Input data section start

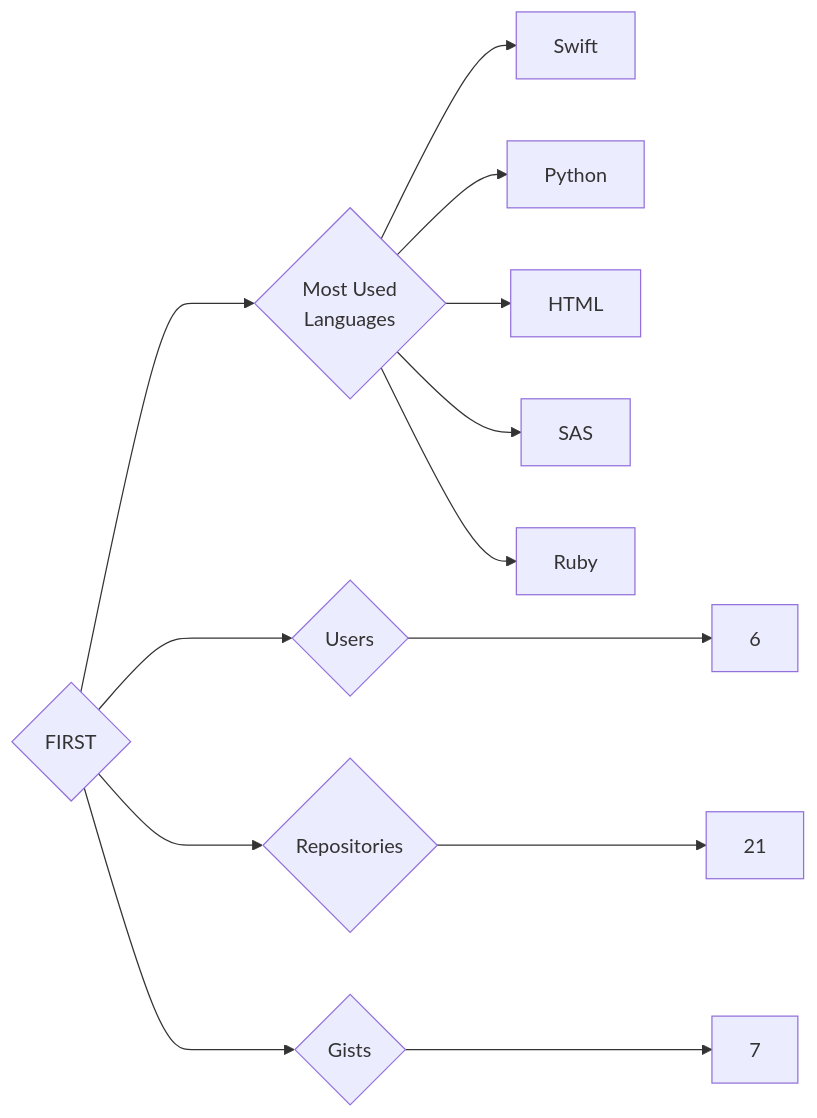
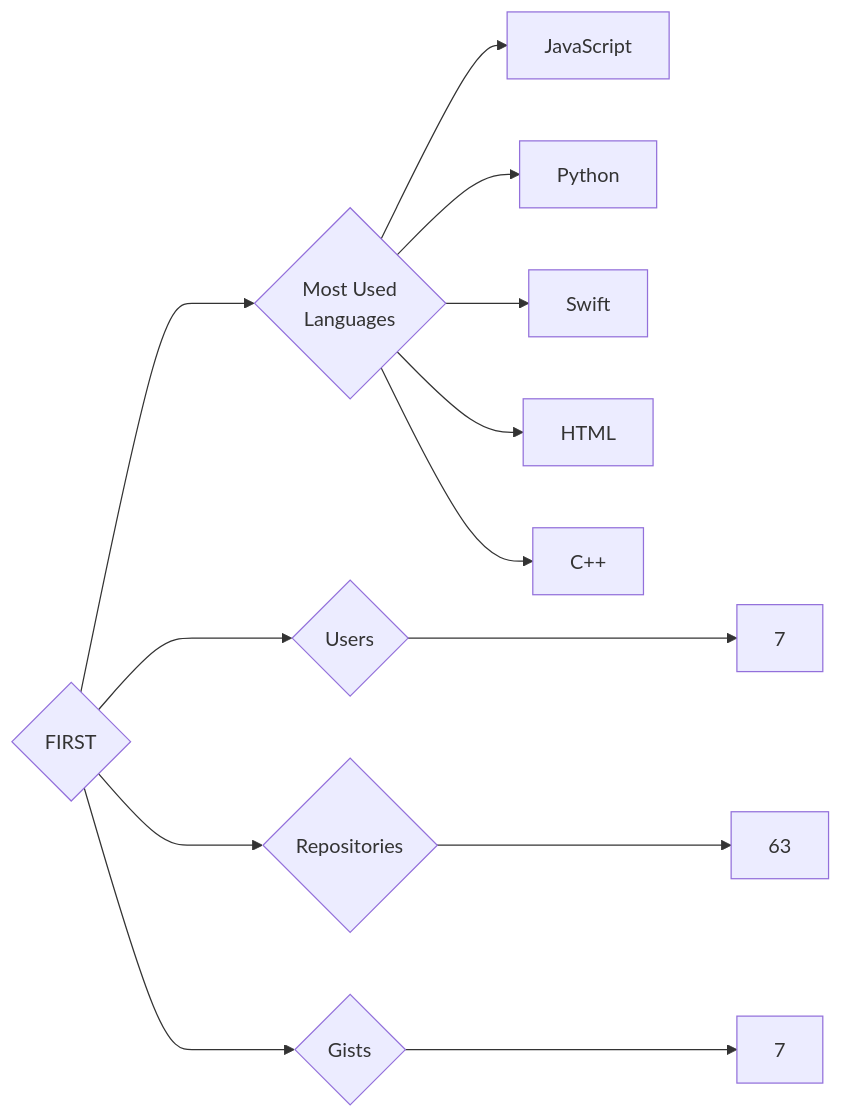
The diagram in targets/FIRST/README.md (trickest/insiders), drawn with Mermaid before and after one commit. The commit also changed 934 other files, not shown here.

````diff
--- a/targets/FIRST/README.md
+++ b/targets/FIRST/README.md
@@ -3,13 +3,13 @@
 ```mermaid
 graph LR
 COMPANY_NAME{FIRST}
-COMPANY_NAME ---> U{Users} ---> UN[6]
-COMPANY_NAME ---> R{Repositories} ---> RN[21]
+COMPANY_NAME ---> U{Users} ---> UN[7]
+COMPANY_NAME ---> R{Repositories} ---> RN[63]
 COMPANY_NAME ---> G{Gists} ---> GN[7]
 COMPANY_NAME ---> ML{Most Used<br>Languages}
+ML --> JavaScript[JavaScript]
+ML --> Python[Python]
 ML --> Swift[Swift]
-ML --> Python[Python]
 ML --> HTML[HTML]
-ML --> SAS[SAS]
-ML --> Ruby[Ruby]
+ML --> C++[C++]
 ```
````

Input data section end

Return the material verbatim; the images are not to appear in the copy.

The diagram in targets/FIRST/README.md (trickest/insiders), drawn with Mermaid before and after one commit. The commit also changed 934 other files, not shown here.

````diff
--- a/targets/FIRST/README.md
+++ b/targets/FIRST/README.md
@@ -3,13 +3,13 @@
 ```mermaid
 graph LR
 COMPANY_NAME{FIRST}
-COMPANY_NAME ---> U{Users} ---> UN[6]
-COMPANY_NAME ---> R{Repositories} ---> RN[21]
+COMPANY_NAME ---> U{Users} ---> UN[7]
+COMPANY_NAME ---> R{Repositories} ---> RN[63]
 COMPANY_NAME ---> G{Gists} ---> GN[7]
 COMPANY_NAME ---> ML{Most Used<br>Languages}
+ML --> JavaScript[JavaScript]
+ML --> Python[Python]
 ML --> Swift[Swift]
-ML --> Python[Python]
 ML --> HTML[HTML]
-ML --> SAS[SAS]
-ML --> Ruby[Ruby]
+ML --> C++[C++]
 ```
````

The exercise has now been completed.